***** GIVEN ENTRIES

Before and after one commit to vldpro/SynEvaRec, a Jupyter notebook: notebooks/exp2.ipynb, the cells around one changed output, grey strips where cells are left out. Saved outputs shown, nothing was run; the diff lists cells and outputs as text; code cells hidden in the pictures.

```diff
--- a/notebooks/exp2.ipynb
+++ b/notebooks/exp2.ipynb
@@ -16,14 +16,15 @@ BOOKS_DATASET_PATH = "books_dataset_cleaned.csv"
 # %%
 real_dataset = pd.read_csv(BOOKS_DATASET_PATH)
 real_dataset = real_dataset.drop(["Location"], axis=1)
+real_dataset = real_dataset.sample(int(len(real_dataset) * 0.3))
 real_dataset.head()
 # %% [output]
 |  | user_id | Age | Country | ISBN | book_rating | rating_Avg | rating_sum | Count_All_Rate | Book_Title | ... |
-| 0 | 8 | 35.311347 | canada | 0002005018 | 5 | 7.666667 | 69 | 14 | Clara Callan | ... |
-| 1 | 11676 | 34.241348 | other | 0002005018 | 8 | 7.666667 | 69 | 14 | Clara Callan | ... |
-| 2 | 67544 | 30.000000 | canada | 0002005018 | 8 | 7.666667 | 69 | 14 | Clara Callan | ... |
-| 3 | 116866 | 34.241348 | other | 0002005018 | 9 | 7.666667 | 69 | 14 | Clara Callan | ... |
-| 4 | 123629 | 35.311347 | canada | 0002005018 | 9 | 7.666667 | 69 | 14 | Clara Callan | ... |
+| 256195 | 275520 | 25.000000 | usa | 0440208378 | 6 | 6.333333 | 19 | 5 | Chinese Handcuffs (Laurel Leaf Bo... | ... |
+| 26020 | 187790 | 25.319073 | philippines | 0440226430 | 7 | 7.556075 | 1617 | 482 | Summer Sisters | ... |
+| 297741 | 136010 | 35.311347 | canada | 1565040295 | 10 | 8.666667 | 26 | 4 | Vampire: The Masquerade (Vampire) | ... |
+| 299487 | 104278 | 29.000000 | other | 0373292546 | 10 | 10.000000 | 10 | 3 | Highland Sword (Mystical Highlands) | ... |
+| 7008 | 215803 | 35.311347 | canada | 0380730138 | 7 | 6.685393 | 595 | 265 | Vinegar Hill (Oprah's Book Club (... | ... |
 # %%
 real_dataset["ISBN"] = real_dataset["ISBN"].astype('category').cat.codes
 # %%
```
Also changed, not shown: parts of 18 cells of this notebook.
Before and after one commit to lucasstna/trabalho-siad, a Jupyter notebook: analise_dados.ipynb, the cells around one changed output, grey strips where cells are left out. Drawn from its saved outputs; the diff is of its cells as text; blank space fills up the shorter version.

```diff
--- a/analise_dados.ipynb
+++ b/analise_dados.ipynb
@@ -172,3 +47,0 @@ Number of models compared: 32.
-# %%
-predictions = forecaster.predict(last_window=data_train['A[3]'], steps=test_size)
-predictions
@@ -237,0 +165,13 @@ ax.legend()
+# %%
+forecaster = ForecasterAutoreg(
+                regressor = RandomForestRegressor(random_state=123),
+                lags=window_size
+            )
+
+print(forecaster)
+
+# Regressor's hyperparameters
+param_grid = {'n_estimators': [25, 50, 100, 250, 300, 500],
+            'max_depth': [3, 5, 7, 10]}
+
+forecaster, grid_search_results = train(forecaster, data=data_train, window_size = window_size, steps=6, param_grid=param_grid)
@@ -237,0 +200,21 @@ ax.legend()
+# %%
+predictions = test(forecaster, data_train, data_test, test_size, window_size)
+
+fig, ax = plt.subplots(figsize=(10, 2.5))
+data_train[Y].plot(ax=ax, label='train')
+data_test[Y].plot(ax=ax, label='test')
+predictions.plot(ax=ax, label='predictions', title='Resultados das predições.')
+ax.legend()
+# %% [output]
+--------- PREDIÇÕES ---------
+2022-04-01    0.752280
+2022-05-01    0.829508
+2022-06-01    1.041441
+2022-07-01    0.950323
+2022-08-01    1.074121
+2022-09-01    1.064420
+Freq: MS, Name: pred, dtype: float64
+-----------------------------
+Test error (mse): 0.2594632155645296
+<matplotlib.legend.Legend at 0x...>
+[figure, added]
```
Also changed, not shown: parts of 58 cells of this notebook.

**********

The records above must be retyped in full, exactly.

Before and after one commit to vldpro/SynEvaRec, a Jupyter notebook: notebooks/exp2.ipynb, the cells around one changed output, grey strips where cells are left out. Saved outputs shown, nothing was run; the diff lists cells and outputs as text; code cells hidden in the pictures.

```diff
--- a/notebooks/exp2.ipynb
+++ b/notebooks/exp2.ipynb
@@ -16,14 +16,15 @@ BOOKS_DATASET_PATH = "books_dataset_cleaned.csv"
 # %%
 real_dataset = pd.read_csv(BOOKS_DATASET_PATH)
 real_dataset = real_dataset.drop(["Location"], axis=1)
+real_dataset = real_dataset.sample(int(len(real_dataset) * 0.3))
 real_dataset.head()
 # %% [output]
 |  | user_id | Age | Country | ISBN | book_rating | rating_Avg | rating_sum | Count_All_Rate | Book_Title | ... |
-| 0 | 8 | 35.311347 | canada | 0002005018 | 5 | 7.666667 | 69 | 14 | Clara Callan | ... |
-| 1 | 11676 | 34.241348 | other | 0002005018 | 8 | 7.666667 | 69 | 14 | Clara Callan | ... |
-| 2 | 67544 | 30.000000 | canada | 0002005018 | 8 | 7.666667 | 69 | 14 | Clara Callan | ... |
-| 3 | 116866 | 34.241348 | other | 0002005018 | 9 | 7.666667 | 69 | 14 | Clara Callan | ... |
-| 4 | 123629 | 35.311347 | canada | 0002005018 | 9 | 7.666667 | 69 | 14 | Clara Callan | ... |
+| 256195 | 275520 | 25.000000 | usa | 0440208378 | 6 | 6.333333 | 19 | 5 | Chinese Handcuffs (Laurel Leaf Bo... | ... |
+| 26020 | 187790 | 25.319073 | philippines | 0440226430 | 7 | 7.556075 | 1617 | 482 | Summer Sisters | ... |
+| 297741 | 136010 | 35.311347 | canada | 1565040295 | 10 | 8.666667 | 26 | 4 | Vampire: The Masquerade (Vampire) | ... |
+| 299487 | 104278 | 29.000000 | other | 0373292546 | 10 | 10.000000 | 10 | 3 | Highland Sword (Mystical Highlands) | ... |
+| 7008 | 215803 | 35.311347 | canada | 0380730138 | 7 | 6.685393 | 595 | 265 | Vinegar Hill (Oprah's Book Club (... | ... |
 # %%
 real_dataset["ISBN"] = real_dataset["ISBN"].astype('category').cat.codes
 # %%
```
Also changed, not shown: parts of 18 cells of this notebook.
Before and after one commit to lucasstna/trabalho-siad, a Jupyter notebook: analise_dados.ipynb, the cells around one changed output, grey strips where cells are left out. Drawn from its saved outputs; the diff is of its cells as text; blank space fills up the shorter version.

```diff
--- a/analise_dados.ipynb
+++ b/analise_dados.ipynb
@@ -172,3 +47,0 @@ Number of models compared: 32.
-# %%
-predictions = forecaster.predict(last_window=data_train['A[3]'], steps=test_size)
-predictions
@@ -237,0 +165,13 @@ ax.legend()
+# %%
+forecaster = ForecasterAutoreg(
+                regressor = RandomForestRegressor(random_state=123),
+                lags=window_size
+            )
+
+print(forecaster)
+
+# Regressor's hyperparameters
+param_grid = {'n_estimators': [25, 50, 100, 250, 300, 500],
+            'max_depth': [3, 5, 7, 10]}
+
+forecaster, grid_search_results = train(forecaster, data=data_train, window_size = window_size, steps=6, param_grid=param_grid)
@@ -237,0 +200,21 @@ ax.legend()
+# %%
+predictions = test(forecaster, data_train, data_test, test_size, window_size)
+
+fig, ax = plt.subplots(figsize=(10, 2.5))
+data_train[Y].plot(ax=ax, label='train')
+data_test[Y].plot(ax=ax, label='test')
+predictions.plot(ax=ax, label='predictions', title='Resultados das predições.')
+ax.legend()
+# %% [output]
+--------- PREDIÇÕES ---------
+2022-04-01    0.752280
+2022-05-01    0.829508
+2022-06-01    1.041441
+2022-07-01    0.950323
+2022-08-01    1.074121
+2022-09-01    1.064420
+Freq: MS, Name: pred, dtype: float64
+-----------------------------
+Test error (mse): 0.2594632155645296
+<matplotlib.legend.Legend at 0x...>
+[figure, added]
```
Also changed, not shown: parts of 58 cells of this notebook.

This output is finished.